3. Energy Petal
This petal requires all buildings to rely solely on renewable forms of energy and operate year-round in a pollution-free manner. Therefore, the LBC requires all projects to have net-zero energy, which can be attained by methods like natural daylighting, photovoltaic solar panels and other systems.
4. Health & Happiness Petal
The intent of this petal is to create robust, healthy spaces and encourage a highly productive indoor environment. For example, this petal requires that every occupied interior space in the building must have operable windows to provide fresh air and daylight.
5. Materials Petal
The intent of this petal is for all buildings to have a successful materials economy that is non-toxic, transparent and socially equitable. This is one of the most challenging petals of the LBC because projects cannot contain any of the identified “Red List” materials, including polyvinyl chloride (PVC), formaldehyde, asbestos, lead, mercury, and volatile organic compounds (VOCs). Therefore, a detailed record of how each material is made by the manufacturer must be kept and turned in before LBC certification can be achieved. Additionally, there are quite a bit of specifications on the type of timber that can be used and where the materials can be sourced.
6. Equity Petal
This petal is focused on creating communities with equitable access to all people regardless of physical abilities, age or socioeconomic status. An important aspect of this petal is “Rights to Nature” that states that a project “may not block access to, nor diminish the quality of, fresh air, sunlight and natural waterways for any member of society or adjacent developments.”
7. Beauty Petal
The purpose of this Petal is to design buildings that elevate our spirits by encouraging project teams to put in genuine and thoughtful efforts into beautifying a project. This petal is mostly focused on genuine efforts to create aesthetically pleasing designs, so there are currently no limitations or restrictions for this petal.

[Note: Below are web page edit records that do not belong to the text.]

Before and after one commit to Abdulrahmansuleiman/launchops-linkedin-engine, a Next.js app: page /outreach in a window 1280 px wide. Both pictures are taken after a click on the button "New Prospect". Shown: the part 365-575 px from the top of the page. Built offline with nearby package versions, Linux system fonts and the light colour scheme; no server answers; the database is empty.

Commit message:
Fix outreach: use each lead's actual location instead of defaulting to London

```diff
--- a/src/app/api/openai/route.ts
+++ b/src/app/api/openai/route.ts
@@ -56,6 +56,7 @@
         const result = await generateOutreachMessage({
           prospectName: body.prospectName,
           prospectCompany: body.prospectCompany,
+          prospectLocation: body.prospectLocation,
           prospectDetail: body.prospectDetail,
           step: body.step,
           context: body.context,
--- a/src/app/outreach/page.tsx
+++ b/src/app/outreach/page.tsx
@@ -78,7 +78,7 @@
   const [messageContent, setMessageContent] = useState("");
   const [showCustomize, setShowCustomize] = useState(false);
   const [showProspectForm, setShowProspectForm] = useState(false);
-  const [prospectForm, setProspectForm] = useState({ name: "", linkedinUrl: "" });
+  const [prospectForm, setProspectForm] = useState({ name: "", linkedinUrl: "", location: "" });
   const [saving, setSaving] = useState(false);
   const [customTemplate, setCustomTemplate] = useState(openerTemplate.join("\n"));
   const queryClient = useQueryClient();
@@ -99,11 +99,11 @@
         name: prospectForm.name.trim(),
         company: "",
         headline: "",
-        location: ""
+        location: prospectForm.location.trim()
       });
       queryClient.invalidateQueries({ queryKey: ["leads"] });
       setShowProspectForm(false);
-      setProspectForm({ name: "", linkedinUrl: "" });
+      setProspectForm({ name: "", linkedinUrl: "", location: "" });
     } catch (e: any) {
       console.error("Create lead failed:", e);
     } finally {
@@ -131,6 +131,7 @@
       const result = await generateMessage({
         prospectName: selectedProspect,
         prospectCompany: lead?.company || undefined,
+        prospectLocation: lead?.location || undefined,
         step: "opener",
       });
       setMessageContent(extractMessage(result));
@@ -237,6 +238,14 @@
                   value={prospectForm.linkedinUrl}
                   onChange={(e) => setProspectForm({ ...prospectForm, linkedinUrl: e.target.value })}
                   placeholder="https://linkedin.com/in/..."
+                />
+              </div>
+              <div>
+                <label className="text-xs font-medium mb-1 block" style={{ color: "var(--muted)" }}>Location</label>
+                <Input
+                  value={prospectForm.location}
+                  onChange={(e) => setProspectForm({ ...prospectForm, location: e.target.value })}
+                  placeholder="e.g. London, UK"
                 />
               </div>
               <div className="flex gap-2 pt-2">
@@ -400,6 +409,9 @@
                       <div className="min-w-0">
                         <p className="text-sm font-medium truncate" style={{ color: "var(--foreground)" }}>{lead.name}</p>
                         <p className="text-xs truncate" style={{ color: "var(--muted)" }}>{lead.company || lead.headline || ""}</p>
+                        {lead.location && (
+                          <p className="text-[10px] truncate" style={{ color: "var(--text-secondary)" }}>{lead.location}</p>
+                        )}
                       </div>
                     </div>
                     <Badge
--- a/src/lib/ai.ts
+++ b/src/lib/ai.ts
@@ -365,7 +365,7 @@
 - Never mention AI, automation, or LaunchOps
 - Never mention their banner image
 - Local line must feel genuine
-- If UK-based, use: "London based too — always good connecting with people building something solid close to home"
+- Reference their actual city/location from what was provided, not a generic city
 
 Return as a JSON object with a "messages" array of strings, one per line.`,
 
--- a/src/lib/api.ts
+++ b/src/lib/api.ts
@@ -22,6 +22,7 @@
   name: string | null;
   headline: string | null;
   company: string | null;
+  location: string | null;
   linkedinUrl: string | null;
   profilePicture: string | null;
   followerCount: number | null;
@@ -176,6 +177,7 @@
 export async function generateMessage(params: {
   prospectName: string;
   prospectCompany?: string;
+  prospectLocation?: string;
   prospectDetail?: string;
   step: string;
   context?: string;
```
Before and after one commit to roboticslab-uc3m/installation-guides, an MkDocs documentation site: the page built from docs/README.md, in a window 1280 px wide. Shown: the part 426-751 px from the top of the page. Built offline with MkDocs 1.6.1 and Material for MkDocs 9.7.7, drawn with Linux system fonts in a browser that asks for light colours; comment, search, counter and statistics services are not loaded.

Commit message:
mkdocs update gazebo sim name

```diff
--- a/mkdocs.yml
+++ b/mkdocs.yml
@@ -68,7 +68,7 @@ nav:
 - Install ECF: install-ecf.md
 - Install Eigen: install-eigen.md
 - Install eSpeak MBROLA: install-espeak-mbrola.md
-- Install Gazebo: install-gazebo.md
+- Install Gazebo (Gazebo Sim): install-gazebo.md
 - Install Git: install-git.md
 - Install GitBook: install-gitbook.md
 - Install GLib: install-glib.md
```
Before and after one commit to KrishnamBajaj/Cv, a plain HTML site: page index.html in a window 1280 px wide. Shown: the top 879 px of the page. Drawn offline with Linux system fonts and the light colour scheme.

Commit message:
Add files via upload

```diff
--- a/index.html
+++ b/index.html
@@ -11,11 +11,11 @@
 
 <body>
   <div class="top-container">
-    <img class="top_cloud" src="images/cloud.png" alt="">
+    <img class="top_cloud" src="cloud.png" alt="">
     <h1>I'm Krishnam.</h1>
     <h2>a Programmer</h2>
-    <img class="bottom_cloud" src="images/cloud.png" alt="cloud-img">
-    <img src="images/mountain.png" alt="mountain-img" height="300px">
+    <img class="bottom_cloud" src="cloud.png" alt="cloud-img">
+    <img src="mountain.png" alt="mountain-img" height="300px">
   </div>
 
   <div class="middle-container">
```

As the market for Living Buildings has grown, the incentive for LBC certification has become increasingly clear. Owners and developers realize that the framework of the LBC, while still challenging, provides clear and compelling value to owners and occupants, outweighing any costs incurred through meeting the building standard. Project teams and building owners are discovering that pursuing a Living Building gets you more than the greenest building on the block — you end up with a fundamentally better building, superior to almost all standard construction. By addressing key issues of human health, including access to fresh air, daylight and ventilation, a Living Building just feels better. To improve health, well-being and productivity, one simply walks inside of a Living Building.